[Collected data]
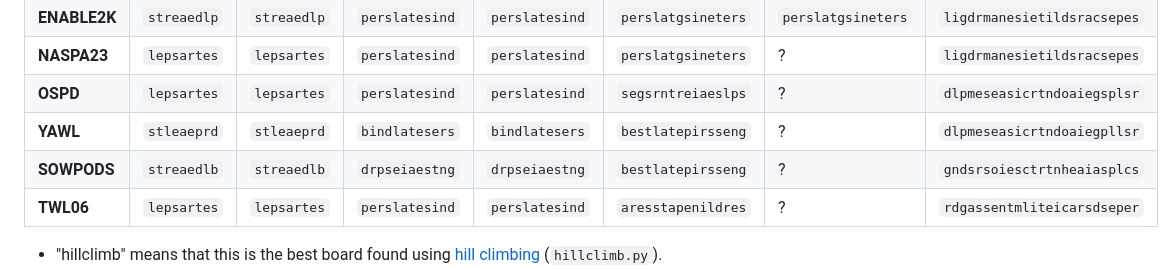
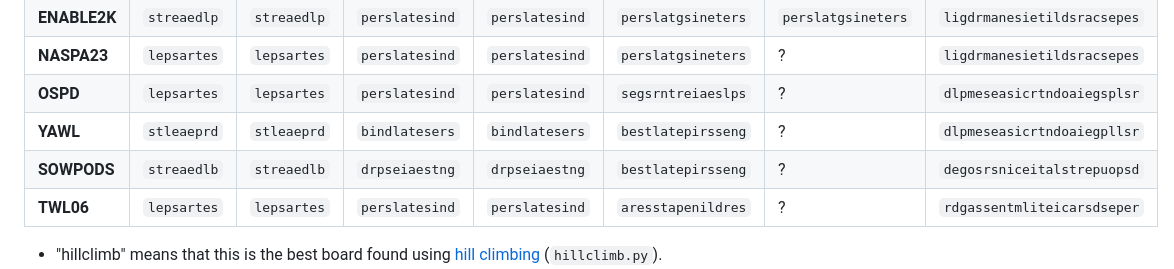
Before and after one commit to danvk/hybrid-boggle, a Markdown page: README.md, the part around the change. Drawn GitHub-style.

Commit message:
Update SOWPODS 5x5 hillclimb (#103)
`echo 'degosrsniceitalstrepuopsd' | poetry run python -m boggle.score --size 55 --dictionary wordlists/sowpods.txt`

score: 14488

```diff
--- a/README.md
+++ b/README.md
@@ -186,7 +186,7 @@ Here are the results for different wordlists. See [wordlists/README.md](wordlist
 **NASPA23**  | `lepsartes` | `lepsartes` | `perslatesind` | `perslatesind` | `perslatgsineters` | ? | `ligdrmanesietildsracsepes`
 **OSPD**     | `lepsartes` | `lepsartes` | `perslatesind` | `perslatesind` | `segsrntreiaeslps` | ? | `dlpmeseasicrtndoaiegsplsr`
 **YAWL**     | `stleaeprd` | `stleaeprd` | `bindlatesers` | `bindlatesers` | `bestlatepirsseng` | ? | `dlpmeseasicrtndoaiegpllsr`
-**SOWPODS**  | `streaedlb` | `streaedlb` | `drpseiaestng` | `drpseiaestng` | `bestlatepirsseng` | ? | `gndsrsoiesctrtnheaiasplcs`
+**SOWPODS**  | `streaedlb` | `streaedlb` | `drpseiaestng` | `drpseiaestng` | `bestlatepirsseng` | ? | `degosrsniceitalstrepuopsd`
 **TWL06**    | `lepsartes` | `lepsartes` | `perslatesind` | `perslatesind` | `aresstapenildres` | ? | `rdgassentmliteicarsdseper`
 
 - "hillclimb" means that this is the best board found using [hill climbing] (`hillclimb.py`).
```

▶ **Work required**: Every entry is to be reproduced word for word, and no image is carried over.

▶ **Answer to the exercise**:
Before and after one commit to danvk/hybrid-boggle, a Markdown page: README.md, the part around the change. Drawn GitHub-style.

Commit message:
Update SOWPODS 5x5 hillclimb (#103)
`echo 'degosrsniceitalstrepuopsd' | poetry run python -m boggle.score --size 55 --dictionary wordlists/sowpods.txt`

score: 14488

```diff
--- a/README.md
+++ b/README.md
@@ -186,7 +186,7 @@ Here are the results for different wordlists. See [wordlists/README.md](wordlist
 **NASPA23**  | `lepsartes` | `lepsartes` | `perslatesind` | `perslatesind` | `perslatgsineters` | ? | `ligdrmanesietildsracsepes`
 **OSPD**     | `lepsartes` | `lepsartes` | `perslatesind` | `perslatesind` | `segsrntreiaeslps` | ? | `dlpmeseasicrtndoaiegsplsr`
 **YAWL**     | `stleaeprd` | `stleaeprd` | `bindlatesers` | `bindlatesers` | `bestlatepirsseng` | ? | `dlpmeseasicrtndoaiegpllsr`
-**SOWPODS**  | `streaedlb` | `streaedlb` | `drpseiaestng` | `drpseiaestng` | `bestlatepirsseng` | ? | `gndsrsoiesctrtnheaiasplcs`
+**SOWPODS**  | `streaedlb` | `streaedlb` | `drpseiaestng` | `drpseiaestng` | `bestlatepirsseng` | ? | `degosrsniceitalstrepuopsd`
 **TWL06**    | `lepsartes` | `lepsartes` | `perslatesind` | `perslatesind` | `aresstapenildres` | ? | `rdgassentmliteicarsdseper`
 
 - "hillclimb" means that this is the best board found using [hill climbing] (`hillclimb.py`).
```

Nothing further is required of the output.